At the March for Our Lives, Emma Gonzalez spoke for about two minutes, mostly naming the students and teachers who were shot and killed in her Florida high school on February 14. Then she went silent. Four minutes later she spoke again: “Since the time I came out here it has been six minutes and 20 seconds…” — the length of time the gunman shot his weapon that day.
Emma’s silence was unbearable for the crowd. They tried to end it with chants of “never again” or “we’re with you Emma.” To no avail.
The earliest Easter narrative is about silence, beginning with the horror of the Good Friday’s violence and continuing to an empty tomb. Like the crowd in Washington, we cannot bear the silence. We try to end it with a fairy tale suitable for the youngest of children complete with flowers, bunnies and colorful eggs. To no avail. The Good Friday violence continues to be suffered by so many around the world.
Like Emma’s silence, the liturgical silences we begin Palm Sunday and Good Friday enable us to receive and hear the testimony of the victims of violence in its many forms. Their testimony, their cries, are not easy to listen to. The silence in which they emerge is not easy to bear.

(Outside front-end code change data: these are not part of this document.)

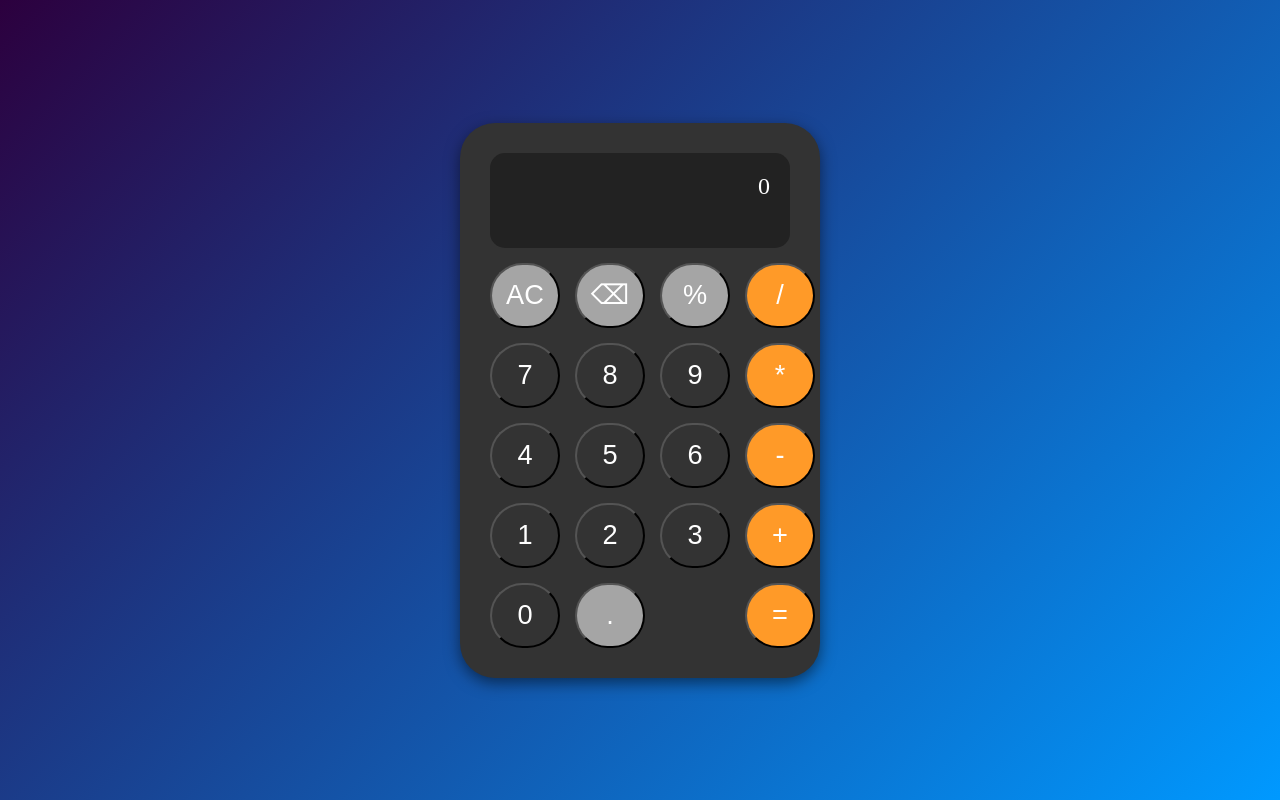
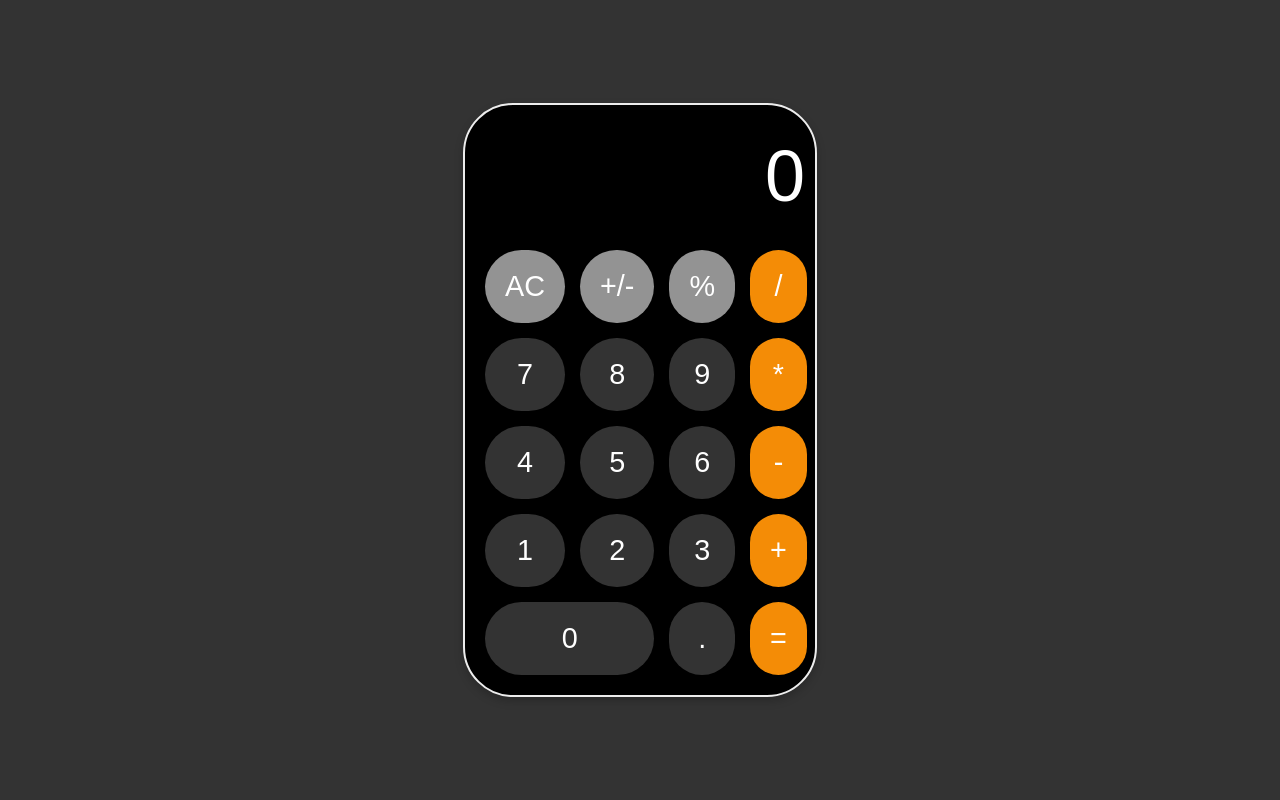
Before and after one commit to LuisOtavioMineiro/Javascript, a plain HTML site: page exercicios/index.html in a window 1280 px wide. Drawn offline with Linux system fonts and the light colour scheme.

Commit message:
Mudando o visual

```diff
--- a/exercicios/index.html
+++ b/exercicios/index.html
@@ -1,4 +1,3 @@
-<!DOCTYPE html>
 <html lang="pt">
 <head>
     <meta charset="UTF-8">
@@ -7,31 +6,36 @@
     <link href="https://cdnjs.cloudflare.com/ajax/libs/font-awesome/6.0.0-beta3/css/all.min.css" rel="stylesheet">
     <style>
         body {
+            font-family: sans-serif;
             display: flex;
             justify-content: center;
             align-items: center;
             height: 100vh;
-            background: linear-gradient(135deg, #2C003E, #0099FF);
+            background-color: #333333;
             margin: 0;
         }
         .Calculadora {
-            background-color: #333;
-            padding: 30px;
-            border-radius: 35px;
-            box-shadow: 0 5px 15px rgba(0, 0, 0, 0.5);
+            background-color: #000;
+            padding: 20px;
+            border: 2px solid #ededed;
+            border-radius: 50px;
+            box-shadow: 0 4px 10px rgba(0, 0, 0, 0.2);
             text-align: center;
-            width: 300px;
+            width: 310px;
         }
+
         .display {
-            background-color: #222;
-            color: white;
-            font-size: 1.5rem;
-            padding: 20px;
-            border-radius: 15px;
+            background-color: #000;
+            color: #fff;
+            font-size: 4.5rem;
+            border: none;
+            padding: 10px;
             text-align: right;
             margin-bottom: 15px;
-            height: 55px;
+            width: 100%;
+            height: 90px;
             overflow: hidden;
+            border-radius: 30px;
         }
         .buttons {
             display: grid;
@@ -39,24 +43,27 @@
             gap: 15px;
         }
         .button {
-            width: 70px;
-            height: 65px;
-            border-radius: 35px;
-            font-size: 1.7rem;
+           border: none;
+            padding: 20px;
+            border-radius: 55px;
+            cursor: pointer;
+            color: #000;
+            font-size: 1.8rem;
+            background-color: #a5a5a5;
            }
            .button:active {
                 opacity: 0.7;
             }
            .button.light-gray {
-            background-color: #a5a5a5;
-            color: white;
+            background-color: #939393;
+            color: #fff;
            }
            .button.dark-gray {
             background-color: #333;
             color: white;
            }
            .button.orange {
-            background-color: #ff9a28;
+            background-color: #f48c06;
             color: #fff;
            }
            button.wide {
@@ -69,7 +76,7 @@
         <div class="display" id="display">0</div>
         <div class="buttons">
             <button class="button light-gray" onclick="clearDisplay()">AC</button>
-            <button class="button light-gray" onclick="deleteLastChar()">⌫</button>
+            <button class="button light-gray" onclick="toggleSign()">+/-</button>
             <button class="button light-gray" onclick="appendOperator('%')">%</button>
             <button class="button orange" onclick="appendOperator('/')">/</button>
 
@@ -88,11 +95,10 @@
             <button class="button dark-gray"  onclick="appendNumber('3')">3</button>
             <button class="button orange" onclick="appendOperator('+')">+</button>
 
-            <button class="button dark-gray" onclick="appendNumber('0')">0</button>
-            <button class="button light-gray wide" onclick="appendOperator('.')">.</button>
+            <button class="button dark-gray wide" onclick="appendNumber('0')">0</button>
+            <button class="button dark-gray " onclick="appendOperator('.')">.</button>
             <button class="button orange" onclick="calculateResult()">=</button>
         </div>
-    </div>
     <script>
         let display = document.getElementById('display')
         let currentInput = ""
@@ -119,10 +125,16 @@
             currentInput = ""
             display.textContent = "0"
         }
-        function deleteLastChar () {
-            currentInput = currentInput.slice(0, -1)
-            display.textContent = currentInput || "0"
+        function toggleSign() {
+        if (currentInput === "") return;
+
+        if (currentInput.startsWith("-")) {
+            currentInput = currentInput.substring(1);
+        } else {
+            currentInput = "-" + currentInput;
         }
+        display.textContent = currentInput;
+    }
     </script>
 </body>
 </html>
```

But unless we learn to bear those silences, it is unlikely we will find the courage to change anything.
This is not to say that we should not, on an Easter Sunday, be glad, make noise and sing songs. But if we do, let it not be because “the strife is o’er.” Let it be because we are willing to bear the silence and receive its testimonies. Let it be because we know the strife is not over, and because we are resolved to do what it takes to bring the victory of real change.